Forget about orange and green, this election is more concerned with pink...
Elections in Northern Ireland are always refracted through two colours: orange and green. However, the 2015 general election has seen another hue edging into the picture in terms of controversy and news coverage - pink.
It is perhaps a sign of different times that the biggest election story during the campaign has been Jim Wells' resignation over his alleged remarks about higher incidence of child abuse among gay couples. And while the post-May 7 reporting from here to a UK national audience will be all about if Ed or Dave are prepared to a deal with Nigel (Dodds that is, not Farage!) currently gay rights issues are still colouring the reportage of Election '15.

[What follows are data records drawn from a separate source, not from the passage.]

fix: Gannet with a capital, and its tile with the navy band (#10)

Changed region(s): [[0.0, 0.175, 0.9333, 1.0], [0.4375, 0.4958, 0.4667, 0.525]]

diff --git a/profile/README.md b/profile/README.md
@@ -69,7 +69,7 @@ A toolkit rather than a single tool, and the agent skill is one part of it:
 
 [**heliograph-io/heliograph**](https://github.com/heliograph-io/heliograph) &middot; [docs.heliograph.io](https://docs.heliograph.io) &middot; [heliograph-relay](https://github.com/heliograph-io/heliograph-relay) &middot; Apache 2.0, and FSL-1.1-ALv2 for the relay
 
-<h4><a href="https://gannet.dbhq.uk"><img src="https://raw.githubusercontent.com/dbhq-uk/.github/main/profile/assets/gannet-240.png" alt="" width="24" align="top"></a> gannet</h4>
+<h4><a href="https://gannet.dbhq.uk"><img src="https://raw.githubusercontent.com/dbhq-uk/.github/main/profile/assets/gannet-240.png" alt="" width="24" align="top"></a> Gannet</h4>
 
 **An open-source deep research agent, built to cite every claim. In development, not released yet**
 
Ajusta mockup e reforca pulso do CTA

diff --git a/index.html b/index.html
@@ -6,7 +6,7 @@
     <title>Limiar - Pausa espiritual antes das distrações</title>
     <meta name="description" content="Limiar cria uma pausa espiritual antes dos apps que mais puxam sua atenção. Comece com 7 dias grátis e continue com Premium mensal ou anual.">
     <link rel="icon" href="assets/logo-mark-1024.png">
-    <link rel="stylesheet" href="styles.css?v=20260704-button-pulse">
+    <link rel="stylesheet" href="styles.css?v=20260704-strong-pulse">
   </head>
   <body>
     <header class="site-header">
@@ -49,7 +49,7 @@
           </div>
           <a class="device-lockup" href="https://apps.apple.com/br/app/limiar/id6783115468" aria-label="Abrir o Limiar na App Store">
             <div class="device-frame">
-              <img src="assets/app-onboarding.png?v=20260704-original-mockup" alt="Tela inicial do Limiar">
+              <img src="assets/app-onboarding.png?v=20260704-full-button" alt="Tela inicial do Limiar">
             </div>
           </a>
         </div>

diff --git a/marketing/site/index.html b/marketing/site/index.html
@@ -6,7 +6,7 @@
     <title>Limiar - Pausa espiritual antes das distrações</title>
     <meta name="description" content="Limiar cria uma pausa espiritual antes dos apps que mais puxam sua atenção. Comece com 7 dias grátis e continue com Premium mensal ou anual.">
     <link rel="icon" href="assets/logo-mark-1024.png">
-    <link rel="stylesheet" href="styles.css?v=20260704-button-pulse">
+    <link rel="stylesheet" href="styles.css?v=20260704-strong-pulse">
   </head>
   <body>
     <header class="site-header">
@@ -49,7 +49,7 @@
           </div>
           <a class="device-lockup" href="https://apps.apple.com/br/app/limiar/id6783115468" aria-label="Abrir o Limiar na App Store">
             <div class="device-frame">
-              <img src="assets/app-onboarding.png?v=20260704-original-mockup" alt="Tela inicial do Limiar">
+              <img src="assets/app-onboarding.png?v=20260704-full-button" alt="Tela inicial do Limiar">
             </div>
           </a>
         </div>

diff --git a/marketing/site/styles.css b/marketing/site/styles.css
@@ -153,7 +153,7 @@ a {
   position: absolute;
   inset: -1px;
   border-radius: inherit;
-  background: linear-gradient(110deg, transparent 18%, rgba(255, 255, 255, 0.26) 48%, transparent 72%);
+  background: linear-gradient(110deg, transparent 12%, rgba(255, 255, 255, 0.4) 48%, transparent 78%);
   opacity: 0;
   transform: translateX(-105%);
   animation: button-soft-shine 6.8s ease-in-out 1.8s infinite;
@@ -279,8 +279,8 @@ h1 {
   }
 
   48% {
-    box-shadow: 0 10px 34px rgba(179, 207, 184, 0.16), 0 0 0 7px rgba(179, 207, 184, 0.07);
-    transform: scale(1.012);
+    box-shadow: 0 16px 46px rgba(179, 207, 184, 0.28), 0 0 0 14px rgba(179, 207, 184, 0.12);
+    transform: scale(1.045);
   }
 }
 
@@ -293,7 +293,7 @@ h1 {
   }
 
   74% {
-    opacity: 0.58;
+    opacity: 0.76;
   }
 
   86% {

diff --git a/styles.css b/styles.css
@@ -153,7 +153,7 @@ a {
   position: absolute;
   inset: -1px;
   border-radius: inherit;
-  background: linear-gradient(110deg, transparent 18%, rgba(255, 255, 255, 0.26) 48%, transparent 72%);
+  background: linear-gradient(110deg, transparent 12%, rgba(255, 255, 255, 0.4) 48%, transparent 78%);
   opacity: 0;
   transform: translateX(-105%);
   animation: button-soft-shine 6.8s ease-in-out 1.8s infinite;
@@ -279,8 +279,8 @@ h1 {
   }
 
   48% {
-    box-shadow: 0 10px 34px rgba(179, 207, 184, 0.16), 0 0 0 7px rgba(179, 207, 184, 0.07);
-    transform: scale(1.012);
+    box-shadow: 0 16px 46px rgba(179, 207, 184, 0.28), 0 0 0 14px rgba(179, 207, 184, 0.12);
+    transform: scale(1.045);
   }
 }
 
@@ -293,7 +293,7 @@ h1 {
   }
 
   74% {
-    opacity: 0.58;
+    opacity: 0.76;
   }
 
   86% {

Jim Wells might be gone as Health Minister but others both inside and outside the DUP are still attracting the attention of the national media in relation to LGBT issues. Martin McGuinness proposed this week that Northern Ireland should be allowed to hold its very own referendum on gay marriage equality. Meanwhile, the Rev Ivan Foster accused his former DUP colleagues of going, ahem, "soft" over opposition to homosexuality following Peter Robinson's statement distancing the party from Wells' remarks.
Most prominent of all has been a candidate in West Tyrone who in local elections last year received just 67 votes. Born-again Christian Susan-Anne White wants homosexuals jailed and now suggests that gay people are "40 times more likely" to abuse children, the latter assertion based of course on absolutely no credible research or data.
Even the liberal, centrist Alliance Party has got into something of a pickle over the gay issue in recent days.
On the one hand the party supports the rights of religious organisations, for instance, to deny gay couples the right to marry in their churches while on the other Alliance is resolutely opposed to the DUP's Conscience Clause Bill allowing businesses the 'right' not to do business with LGBT people.
The confusion over Alliance's position is further clouded by different stances taken by its sole MP in the last parliament Naomi Long and East Belfast MLA Judith Cochrane. Long voted in favour of same sex-marriage equality at Westminster while Cochrane abstained from voting during the Stormont Assembly debate on Monday night, when a pro-gay marriage Sinn Fein motion was defeated by 49-47 votes.
The gay question(s) has thrown up contradictions within many of our parties.
As for Susan Anne-White, one woman on Facebook even called for her to be jailed this week for her support for re-criminalising homosexuality. Which only brings to mind the great French free thinker Voltaire who said: "I disagree with what you say, but I will defend to the death your right to say it."
Voltaire was an atheist but his defence of freedom of speech should apply as much to Susan Anne-White as it should for Naomi Long or Judith Cochrane.